Segment Start: Records for the task

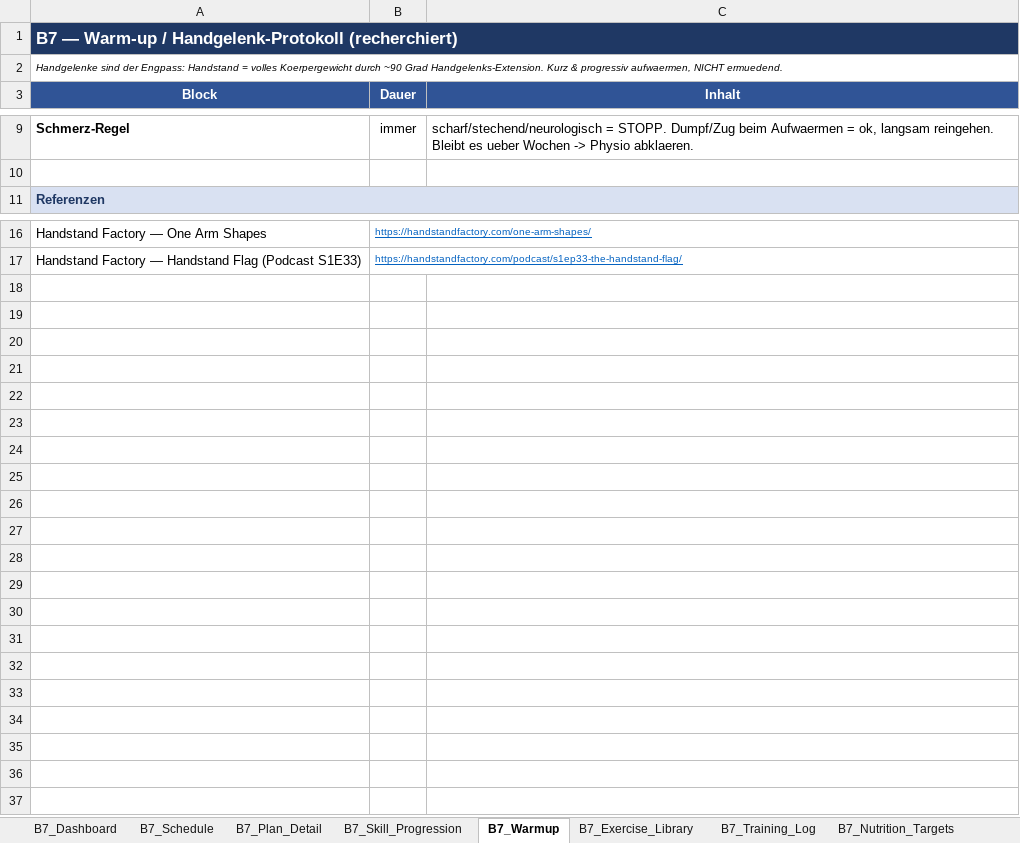
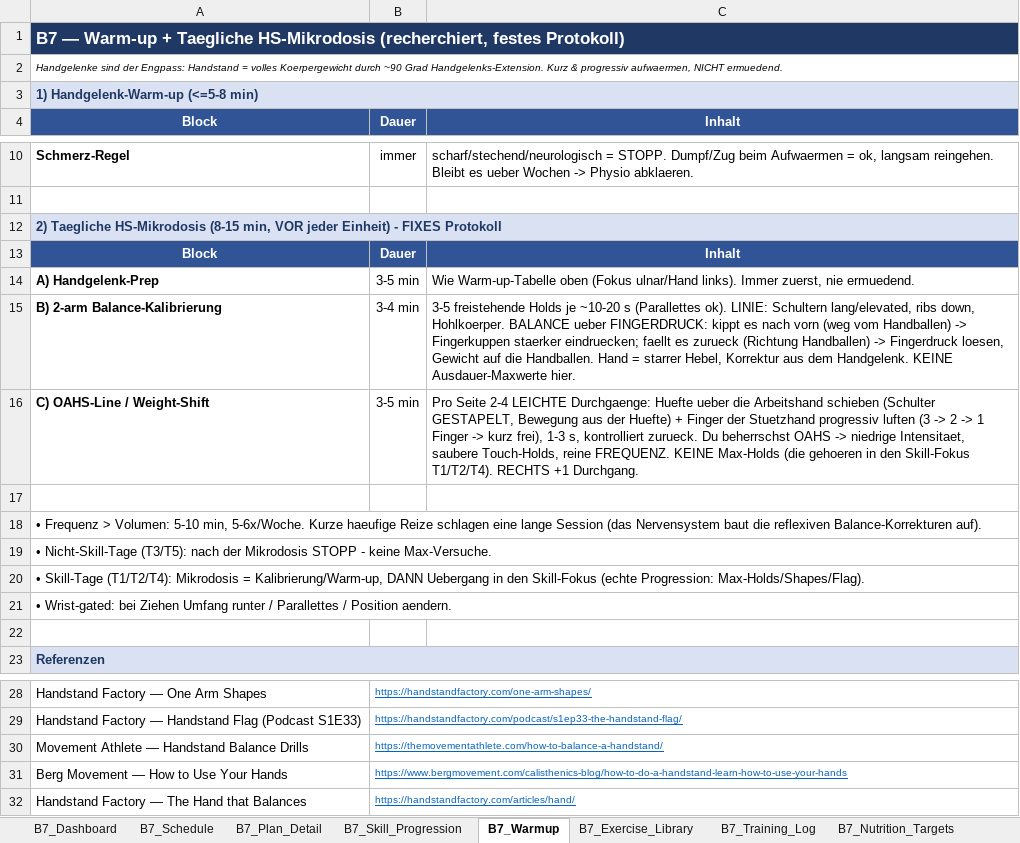
Before and after one commit to danielbellwinkel-source/My-Test-repository, an Excel workbook: Training_3_B7.xlsx, sheet B7_Warmup, drawn as a sheet; only a part is shown, gaps mark what is left out; values as stored, in another font and other column widths than the file's, no borders; the diff names each change by its address in the sheet, - before the commit and + after, or states it on an @@ line.

```diff
--- a/Training_3_B7.xlsx (sheet B7_Warmup)
+++ b/Training_3_B7.xlsx (sheet B7_Warmup)
-A1: …— Warm-up / Handgelenk-Protokoll (recherchiert)
+A1: …— Warm-up + Taegliche HS-Mikrodosis (recherchiert, festes Protokoll)
+row 3: 1) Handgelenk-Warm-up (<=5-8 min)
+row 12: 2) Taegliche HS-Mikrodosis (8-15 min, VOR jeder Einheit) - FIXES Protokoll
+row 13: Block | Dauer | Inhalt
+row 14: A) Handgelenk-Prep | 3-5 min | Wie Warm-up-Tabelle oben (Fokus ulnar/Hand links). Immer zuerst, nie ermuedend.
+row 15: B) 2-arm Balance-Kalibrierung | 3-4 min | 3-5 freistehende Holds je ~10-20 s (Parallettes ok). LINIE: Schultern lang/elevated, ribs down, Hohlkoerper. BALANCE ueber FINGERDRUCK: kippt es nach vorn (weg vom Handballen) -> Fingerkuppen staerker eindruecken; faellt es zurueck (Richtung Handballen) -> Fingerdruck loesen, Gewicht auf die Handballen. Hand = starrer Hebel, Korrektur aus dem Handgelenk. KEINE Ausdauer-Maxwerte hier.
+row 16: C) OAHS-Line / Weight-Shift | 3-5 min | Pro Seite 2-4 LEICHTE Durchgaenge: Huefte ueber die Arbeitshand schieben (Schulter GESTAPELT, Bewegung aus der Huefte) + Finger der Stuetzhand progressiv luften (3 -> 2 -> 1 Finger -> kurz frei), 1-3 s, kontrolliert zurueck. Du beherrschst OAHS -> niedrige Intensitaet, saubere Touch-Holds, reine FREQUENZ. KEINE Max-Holds (die gehoeren in den Skill-Fokus T1/T2/T4). RECHTS +1 Durchgang.
+row 17: (empty)
+row 18: • Frequenz > Volumen: 5-10 min, 5-6x/Woche. Kurze haeufige Reize schlagen eine lange Session (das Nervensystem baut die reflexiven Balance-Korrekturen auf).
+row 19: • Nicht-Skill-Tage (T3/T5): nach der Mikrodosis STOPP - keine Max-Versuche.
+row 20: • Skill-Tage (T1/T2/T4): Mikrodosis = Kalibrierung/Warm-up, DANN Uebergang in den Skill-Fokus (echte Progression: Max-Holds/Shapes/Flag).
+row 21: • Wrist-gated: bei Ziehen Umfang runter / Parallettes / Position aendern.
+row 22: (empty)
+row 30: Movement Athlete — Handstand Balance Drills | https://themovementathlete.com/how-to-balance-a-handstand/
+row 31: Berg Movement — How to Use Your Hands | https://www.bergmovement.com/calisthenics-blog/how-to-do-a-handstand-learn-how-to-use-your-hands
+row 32: Handstand Factory — The Hand that Balances | https://handstandfactory.com/articles/hand/
```
Also changed, not shown: sheet B7_Plan_Detail, 2 other files.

Segment End: Records for the task

### Goal of the exercise
The records above must be repeated in full and exactly, but without any of the pictures.

### Written reply
Before and after one commit to danielbellwinkel-source/My-Test-repository, an Excel workbook: Training_3_B7.xlsx, sheet B7_Warmup, drawn as a sheet; only a part is shown, gaps mark what is left out; values as stored, in another font and other column widths than the file's, no borders; the diff names each change by its address in the sheet, - before the commit and + after, or states it on an @@ line.

```diff
--- a/Training_3_B7.xlsx (sheet B7_Warmup)
+++ b/Training_3_B7.xlsx (sheet B7_Warmup)
-A1: …— Warm-up / Handgelenk-Protokoll (recherchiert)
+A1: …— Warm-up + Taegliche HS-Mikrodosis (recherchiert, festes Protokoll)
+row 3: 1) Handgelenk-Warm-up (<=5-8 min)
+row 12: 2) Taegliche HS-Mikrodosis (8-15 min, VOR jeder Einheit) - FIXES Protokoll
+row 13: Block | Dauer | Inhalt
+row 14: A) Handgelenk-Prep | 3-5 min | Wie Warm-up-Tabelle oben (Fokus ulnar/Hand links). Immer zuerst, nie ermuedend.
+row 15: B) 2-arm Balance-Kalibrierung | 3-4 min | 3-5 freistehende Holds je ~10-20 s (Parallettes ok). LINIE: Schultern lang/elevated, ribs down, Hohlkoerper. BALANCE ueber FINGERDRUCK: kippt es nach vorn (weg vom Handballen) -> Fingerkuppen staerker eindruecken; faellt es zurueck (Richtung Handballen) -> Fingerdruck loesen, Gewicht auf die Handballen. Hand = starrer Hebel, Korrektur aus dem Handgelenk. KEINE Ausdauer-Maxwerte hier.
+row 16: C) OAHS-Line / Weight-Shift | 3-5 min | Pro Seite 2-4 LEICHTE Durchgaenge: Huefte ueber die Arbeitshand schieben (Schulter GESTAPELT, Bewegung aus der Huefte) + Finger der Stuetzhand progressiv luften (3 -> 2 -> 1 Finger -> kurz frei), 1-3 s, kontrolliert zurueck. Du beherrschst OAHS -> niedrige Intensitaet, saubere Touch-Holds, reine FREQUENZ. KEINE Max-Holds (die gehoeren in den Skill-Fokus T1/T2/T4). RECHTS +1 Durchgang.
+row 17: (empty)
+row 18: • Frequenz > Volumen: 5-10 min, 5-6x/Woche. Kurze haeufige Reize schlagen eine lange Session (das Nervensystem baut die reflexiven Balance-Korrekturen auf).
+row 19: • Nicht-Skill-Tage (T3/T5): nach der Mikrodosis STOPP - keine Max-Versuche.
+row 20: • Skill-Tage (T1/T2/T4): Mikrodosis = Kalibrierung/Warm-up, DANN Uebergang in den Skill-Fokus (echte Progression: Max-Holds/Shapes/Flag).
+row 21: • Wrist-gated: bei Ziehen Umfang runter / Parallettes / Position aendern.
+row 22: (empty)
+row 30: Movement Athlete — Handstand Balance Drills | https://themovementathlete.com/how-to-balance-a-handstand/
+row 31: Berg Movement — How to Use Your Hands | https://www.bergmovement.com/calisthenics-blog/how-to-do-a-handstand-learn-how-to-use-your-hands
+row 32: Handstand Factory — The Hand that Balances | https://handstandfactory.com/articles/hand/
```
Also changed, not shown: sheet B7_Plan_Detail, 2 other files.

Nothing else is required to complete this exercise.